Your instructions:
Your answer must be a single number: the count of lines in the records below that include the string "with".

BEGIN

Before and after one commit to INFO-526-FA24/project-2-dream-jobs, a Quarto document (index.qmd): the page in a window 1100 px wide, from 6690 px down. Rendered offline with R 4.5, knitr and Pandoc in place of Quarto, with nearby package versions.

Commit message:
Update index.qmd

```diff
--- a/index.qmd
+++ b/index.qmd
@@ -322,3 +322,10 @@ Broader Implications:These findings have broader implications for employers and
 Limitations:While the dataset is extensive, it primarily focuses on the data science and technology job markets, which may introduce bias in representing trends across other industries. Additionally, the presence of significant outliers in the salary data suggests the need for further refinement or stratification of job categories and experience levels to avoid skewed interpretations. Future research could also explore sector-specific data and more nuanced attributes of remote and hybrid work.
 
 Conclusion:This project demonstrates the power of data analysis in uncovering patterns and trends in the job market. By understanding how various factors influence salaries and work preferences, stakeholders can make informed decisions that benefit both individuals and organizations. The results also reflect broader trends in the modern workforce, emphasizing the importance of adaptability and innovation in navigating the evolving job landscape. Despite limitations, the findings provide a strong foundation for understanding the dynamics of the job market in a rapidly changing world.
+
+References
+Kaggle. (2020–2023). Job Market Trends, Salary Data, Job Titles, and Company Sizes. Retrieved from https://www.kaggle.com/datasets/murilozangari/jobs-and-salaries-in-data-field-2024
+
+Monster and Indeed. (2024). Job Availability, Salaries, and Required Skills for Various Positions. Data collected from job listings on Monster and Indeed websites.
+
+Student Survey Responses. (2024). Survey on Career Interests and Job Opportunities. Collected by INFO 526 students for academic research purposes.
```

END
BEGIN

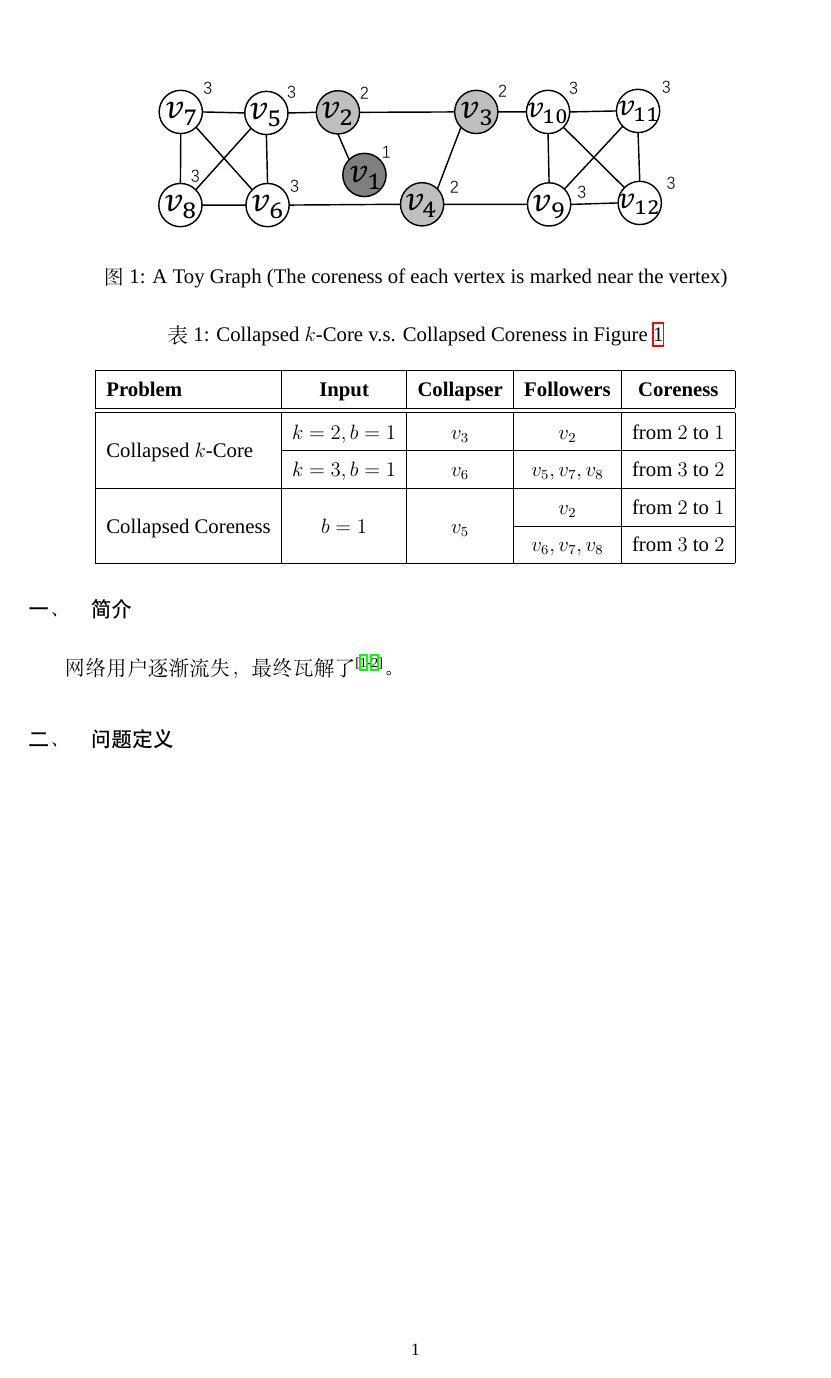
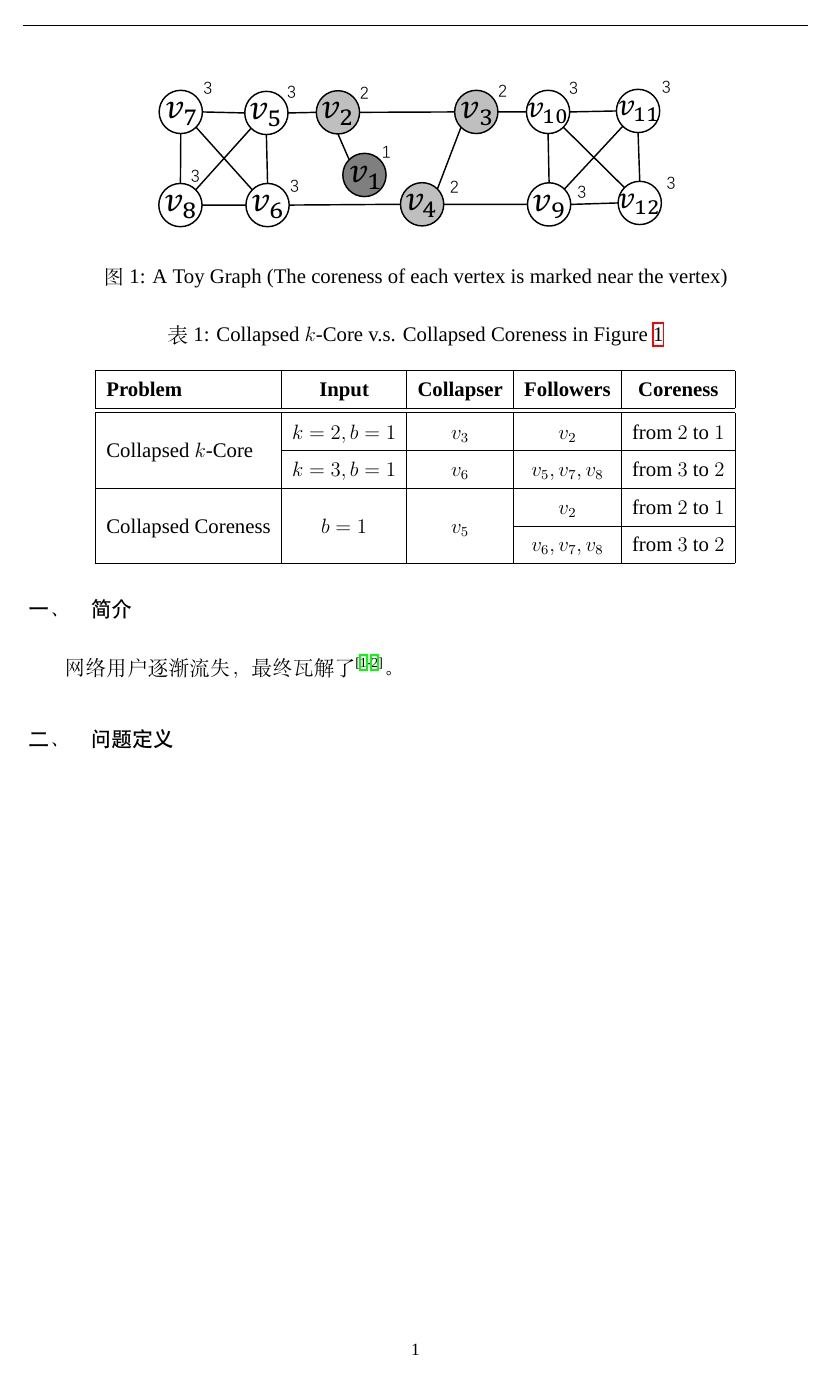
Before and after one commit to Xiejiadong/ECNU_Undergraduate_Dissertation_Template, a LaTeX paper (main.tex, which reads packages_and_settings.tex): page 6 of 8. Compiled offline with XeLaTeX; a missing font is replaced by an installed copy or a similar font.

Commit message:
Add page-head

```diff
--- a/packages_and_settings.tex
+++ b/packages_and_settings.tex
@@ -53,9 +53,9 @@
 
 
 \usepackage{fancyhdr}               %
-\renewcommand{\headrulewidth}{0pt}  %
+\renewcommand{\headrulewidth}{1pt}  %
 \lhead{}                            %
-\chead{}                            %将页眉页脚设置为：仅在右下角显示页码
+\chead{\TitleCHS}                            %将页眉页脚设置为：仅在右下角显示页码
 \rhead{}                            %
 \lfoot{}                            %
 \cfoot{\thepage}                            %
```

END
BEGIN

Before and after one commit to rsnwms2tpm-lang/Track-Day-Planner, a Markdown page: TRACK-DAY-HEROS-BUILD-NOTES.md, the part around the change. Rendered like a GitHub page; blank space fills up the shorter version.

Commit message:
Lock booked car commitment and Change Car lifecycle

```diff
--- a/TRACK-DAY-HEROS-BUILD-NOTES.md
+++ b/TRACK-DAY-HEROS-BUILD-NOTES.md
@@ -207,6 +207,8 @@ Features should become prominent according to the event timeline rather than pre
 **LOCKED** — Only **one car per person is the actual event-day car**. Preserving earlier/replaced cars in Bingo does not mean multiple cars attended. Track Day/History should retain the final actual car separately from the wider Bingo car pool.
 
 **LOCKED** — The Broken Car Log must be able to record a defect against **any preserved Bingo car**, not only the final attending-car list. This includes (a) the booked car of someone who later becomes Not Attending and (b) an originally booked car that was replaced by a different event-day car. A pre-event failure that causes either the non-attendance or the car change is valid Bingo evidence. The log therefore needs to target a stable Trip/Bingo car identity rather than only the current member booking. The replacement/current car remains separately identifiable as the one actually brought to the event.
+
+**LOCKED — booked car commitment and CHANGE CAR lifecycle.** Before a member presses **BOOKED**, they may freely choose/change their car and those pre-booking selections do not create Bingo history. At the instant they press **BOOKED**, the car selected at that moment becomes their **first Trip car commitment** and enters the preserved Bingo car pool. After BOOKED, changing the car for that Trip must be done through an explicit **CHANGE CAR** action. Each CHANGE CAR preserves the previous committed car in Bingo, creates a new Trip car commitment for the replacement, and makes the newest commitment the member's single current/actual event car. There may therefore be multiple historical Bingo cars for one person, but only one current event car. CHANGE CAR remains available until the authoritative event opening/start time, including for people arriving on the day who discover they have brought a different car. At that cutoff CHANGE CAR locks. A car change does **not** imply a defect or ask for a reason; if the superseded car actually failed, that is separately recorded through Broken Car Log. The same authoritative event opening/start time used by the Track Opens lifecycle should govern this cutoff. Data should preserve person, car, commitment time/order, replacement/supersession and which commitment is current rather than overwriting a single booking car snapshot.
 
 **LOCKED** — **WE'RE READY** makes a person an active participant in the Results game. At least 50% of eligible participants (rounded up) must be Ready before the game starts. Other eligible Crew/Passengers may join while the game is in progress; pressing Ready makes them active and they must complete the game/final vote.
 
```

END

Task response:
2